Deb Hipp

Deb Hipp

Deb Hipp is a full-time freelance writer based in Kansas City, Mo. Deb went from being unable to get approved for a credit card or loan 20 years ago to having excellent credit today and becoming a homeowner. Deb learned her lessons about money the hard way. Now she wants to share them to help you pay down debt, fix your credit and quit being broke all the time.

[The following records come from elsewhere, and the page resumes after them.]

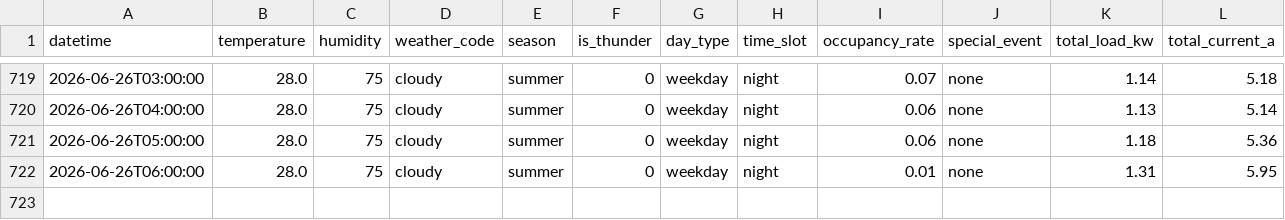
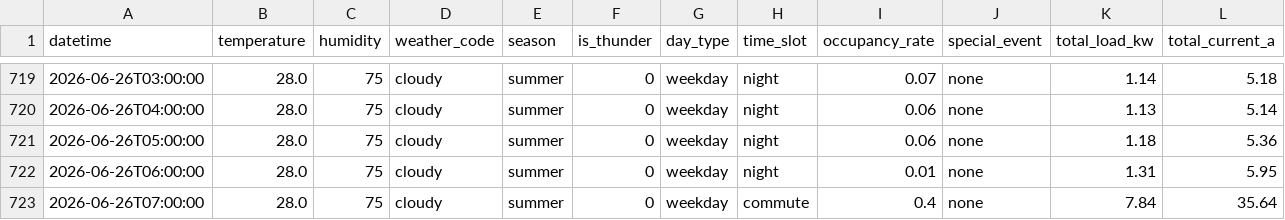
Before and after one commit to wnstjq813-web/smart-panel-data, a CSV file: data/panel_simulation.csv, drawn as a sheet; only a part is shown, gaps mark what is left out; rows hold the shown columns only; the diff names each change by its address in the sheet, - before the commit and + after, or states it on an @@ line.

Commit message:
[모니터] 2026-06-26 07:54 (1행 추가)

```diff
--- a/data/panel_simulation.csv
+++ b/data/panel_simulation.csv
+row 723: 2026-06-26T07:00:00 | 28.0 | 75 | cloudy | summer | 0 | weekday | commute | 0.4 | none | 7.84 | 35.64
```
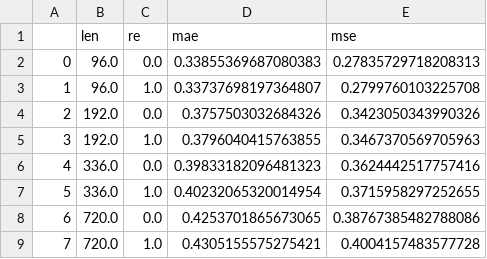
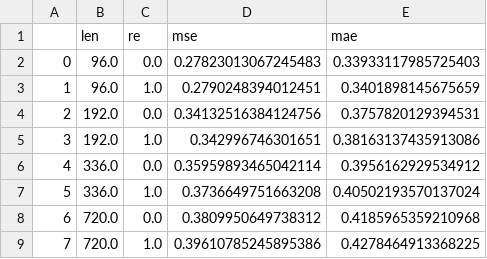
Before and after one commit to Jackey9797/BASE, a CSV file: mainresult/PatchTST/ETTh23df.csv, drawn as a sheet; removed rows and columns are numbered as before the commit, all else as after; the diff names each change by its address in the sheet, - before the commit and + after, or states it on an @@ line.

```diff
--- a/mainresult/PatchTST/ETTh23df.csv
+++ b/mainresult/PatchTST/ETTh23df.csv
-column D (mae), rows 2-9: 0.33855369687080383 | 0.33737698197364807 | 0.3757503032684326 | 0.3796040415763855 | 0.39833182096481323 | 0.40232065320014954 | 0.4253701865673065 | 0.4305155575275421
+column E (mae), rows 2-9: 0.33933117985725403 | 0.3401898145675659 | 0.3757820129394531 | 0.38163137435913086 | 0.3956162929534912 | 0.40502193570137024 | 0.4185965359210968 | 0.4278464913368225
-D2 (mse): 0.27835729718208313
+D2 (mse): 0.27823013067245483
-D3 (mse): 0.2799760103225708
+D3 (mse): 0.2790248394012451
-D4 (mse): 0.3423050343990326
+D4 (mse): 0.34132516384124756
-D5 (mse): 0.3467370569705963
+D5 (mse): 0.342996746301651
-D6 (mse): 0.3624442517757416
+D6 (mse): 0.35959893465042114
-D7 (mse): 0.3715958297252655
+D7 (mse): 0.3736649751663208
-D8 (mse): 0.38767385482788086
+D8 (mse): 0.3809950649738312
-D9 (mse): 0.4004157483577728
+D9 (mse): 0.39610785245895386
```
Also changed, not shown: mainresult/PatchTST/ETTh20df.csv, mainresult/PatchTST/ETTh21df.csv, 24 other files.
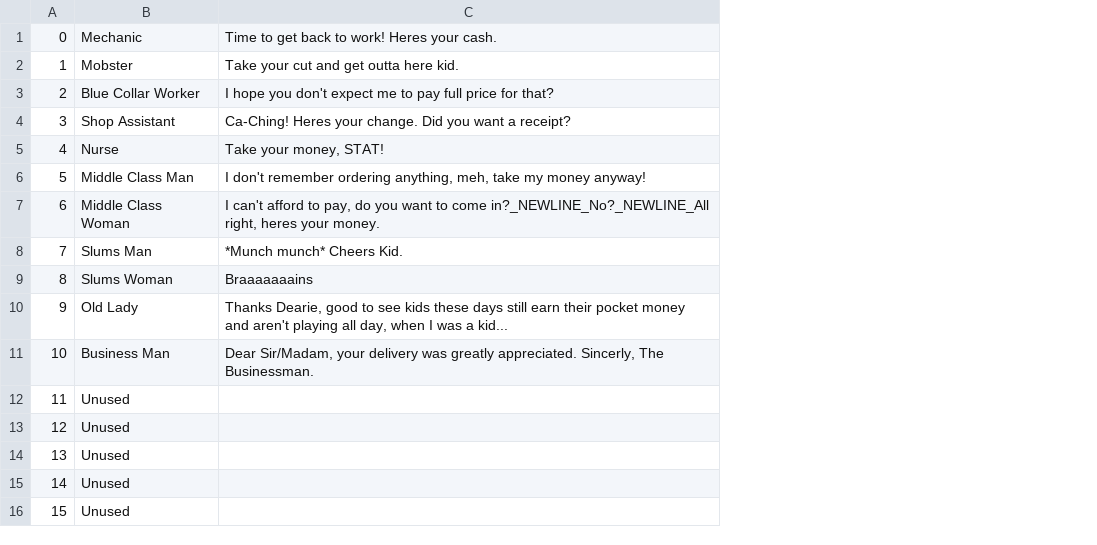
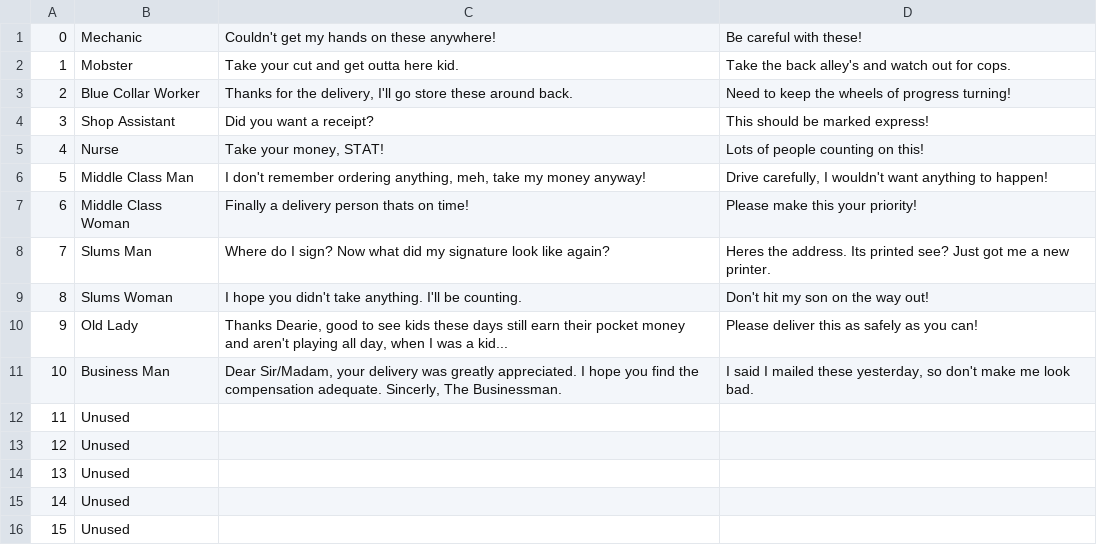
Before and after one commit to LORgames/deliverance, a CSV file: City Builder/cache/People.csv, drawn as a sheet; the diff names each change by its address in the sheet, - before the commit and + after, or states it on an @@ line.

```diff
--- a/City Builder/cache/People.csv
+++ b/City Builder/cache/People.csv
+column D, rows 1-11: Be careful with these! | Take the back alley's and watch out for cops. | Need to keep the wheels of progress turning! | This should be marked express! | Lots of people counting on this! | Drive carefully, I wouldn't want anything to happen! | Please make this your priority! | Heres the address. Its printed see? Just got me a new printer. | Don't hit my son on the way out! | Please deliver this as safely as you can! | I said I mailed these yesterday, so don't make me look bad.
-C1: Time to get back to work! Heres your cash.
+C1: Couldn't get my hands on these anywhere!
-C3: I hope you don't expect me to pay full price for that?
+C3: Thanks for the delivery, I'll go store these around back.
-C4: Ca-Ching! Heres your change. Did you want a receipt?
+C4: Did you want a receipt?
-C7: I can't afford to pay, do you want to come in?_NEWLINE_No?_NEWLINE_All right, heres your money.
+C7: Finally a delivery person thats on time!
-C8: *Munch munch* Cheers Kid.
+C8: Where do I sign? Now what did my signature look like again?
-C9: Braaaaaaains
+C9: I hope you didn't take anything. I'll be counting.
-C11: …greatly appreciated. Sincerly, The…
+C11: …greatly appreciated. I hope you find the compensation adequate. Sincerly, The…
```
Also changed, not shown: 14 other files.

Deb's personal finance and credit articles have been published at Credit Karma and The Huffington Post.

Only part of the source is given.